WHAT YOU ARE ASKED TO DO:
All the entries need to be quoted exactly, apart from the pictures, which you should drop.

Records excerpted from a collection:
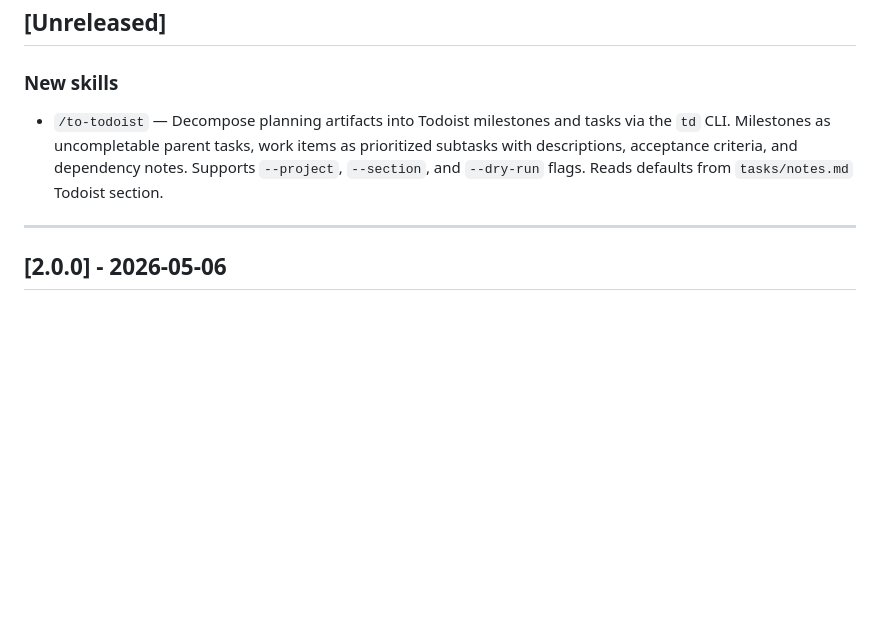
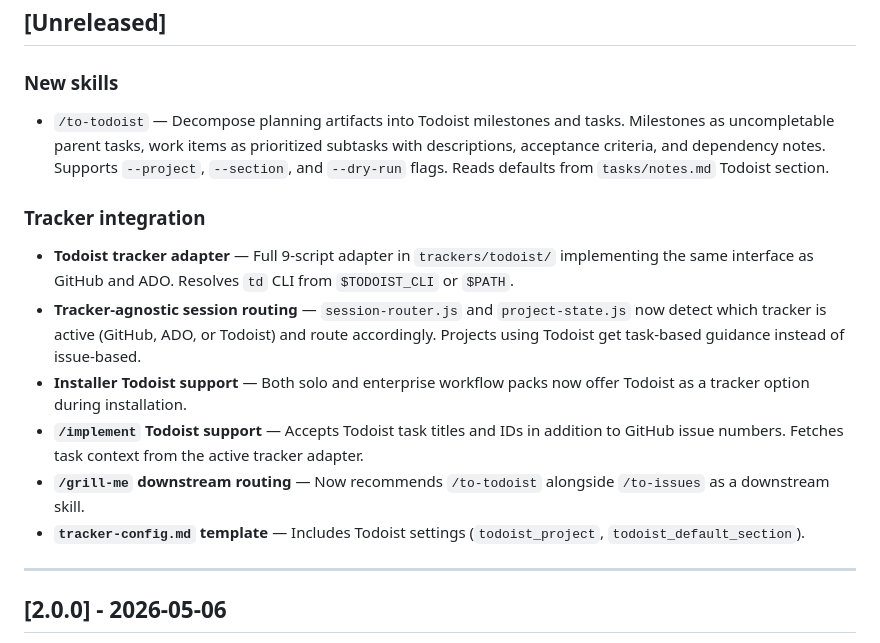
Before and after one commit to anudeeps28/claude-code-harness, a Markdown page: CHANGELOG.md, the part around the change. Drawn GitHub-style; blank space fills up the shorter version.

Commit message:
docs: expand CHANGELOG with full Todoist tracker integration
Add Tracker integration section documenting the adapter, session
routing, installer support, /implement updates, /grill-me
routing, and tracker-config template changes.

```diff
--- a/CHANGELOG.md
+++ b/CHANGELOG.md
@@ -10,7 +10,16 @@ Format follows [Keep a Changelog](https://keepachangelog.com/). This project adh
 
 ### New skills
 
-- `/to-todoist` — Decompose planning artifacts into Todoist milestones and tasks via the `td` CLI. Milestones as uncompletable parent tasks, work items as prioritized subtasks with descriptions, acceptance criteria, and dependency notes. Supports `--project`, `--section`, and `--dry-run` flags. Reads defaults from `tasks/notes.md` Todoist section.
+- `/to-todoist` — Decompose planning artifacts into Todoist milestones and tasks. Milestones as uncompletable parent tasks, work items as prioritized subtasks with descriptions, acceptance criteria, and dependency notes. Supports `--project`, `--section`, and `--dry-run` flags. Reads defaults from `tasks/notes.md` Todoist section.
+
+### Tracker integration
+
+- **Todoist tracker adapter** — Full 9-script adapter in `trackers/todoist/` implementing the same interface as GitHub and ADO. Resolves `td` CLI from `$TODOIST_CLI` or `$PATH`.
+- **Tracker-agnostic session routing** — `session-router.js` and `project-state.js` now detect which tracker is active (GitHub, ADO, or Todoist) and route accordingly. Projects using Todoist get task-based guidance instead of issue-based.
+- **Installer Todoist support** — Both solo and enterprise workflow packs now offer Todoist as a tracker option during installation.
+- **`/implement` Todoist support** — Accepts Todoist task titles and IDs in addition to GitHub issue numbers. Fetches task context from the active tracker adapter.
+- **`/grill-me` downstream routing** — Now recommends `/to-todoist` alongside `/to-issues` as a downstream skill.
+- **`tracker-config.md` template** — Includes Todoist settings (`todoist_project`, `todoist_default_section`).
 
 ---
 
```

ANSWER FOR THE TASK:
Before and after one commit to anudeeps28/claude-code-harness, a Markdown page: CHANGELOG.md, the part around the change. Drawn GitHub-style; blank space fills up the shorter version.

Commit message:
docs: expand CHANGELOG with full Todoist tracker integration
Add Tracker integration section documenting the adapter, session
routing, installer support, /implement updates, /grill-me
routing, and tracker-config template changes.

```diff
--- a/CHANGELOG.md
+++ b/CHANGELOG.md
@@ -10,7 +10,16 @@ Format follows [Keep a Changelog](https://keepachangelog.com/). This project adh
 
 ### New skills
 
-- `/to-todoist` — Decompose planning artifacts into Todoist milestones and tasks via the `td` CLI. Milestones as uncompletable parent tasks, work items as prioritized subtasks with descriptions, acceptance criteria, and dependency notes. Supports `--project`, `--section`, and `--dry-run` flags. Reads defaults from `tasks/notes.md` Todoist section.
+- `/to-todoist` — Decompose planning artifacts into Todoist milestones and tasks. Milestones as uncompletable parent tasks, work items as prioritized subtasks with descriptions, acceptance criteria, and dependency notes. Supports `--project`, `--section`, and `--dry-run` flags. Reads defaults from `tasks/notes.md` Todoist section.
+
+### Tracker integration
+
+- **Todoist tracker adapter** — Full 9-script adapter in `trackers/todoist/` implementing the same interface as GitHub and ADO. Resolves `td` CLI from `$TODOIST_CLI` or `$PATH`.
+- **Tracker-agnostic session routing** — `session-router.js` and `project-state.js` now detect which tracker is active (GitHub, ADO, or Todoist) and route accordingly. Projects using Todoist get task-based guidance instead of issue-based.
+- **Installer Todoist support** — Both solo and enterprise workflow packs now offer Todoist as a tracker option during installation.
+- **`/implement` Todoist support** — Accepts Todoist task titles and IDs in addition to GitHub issue numbers. Fetches task context from the active tracker adapter.
+- **`/grill-me` downstream routing** — Now recommends `/to-todoist` alongside `/to-issues` as a downstream skill.
+- **`tracker-config.md` template** — Includes Todoist settings (`todoist_project`, `todoist_default_section`).
 
 ---
 
```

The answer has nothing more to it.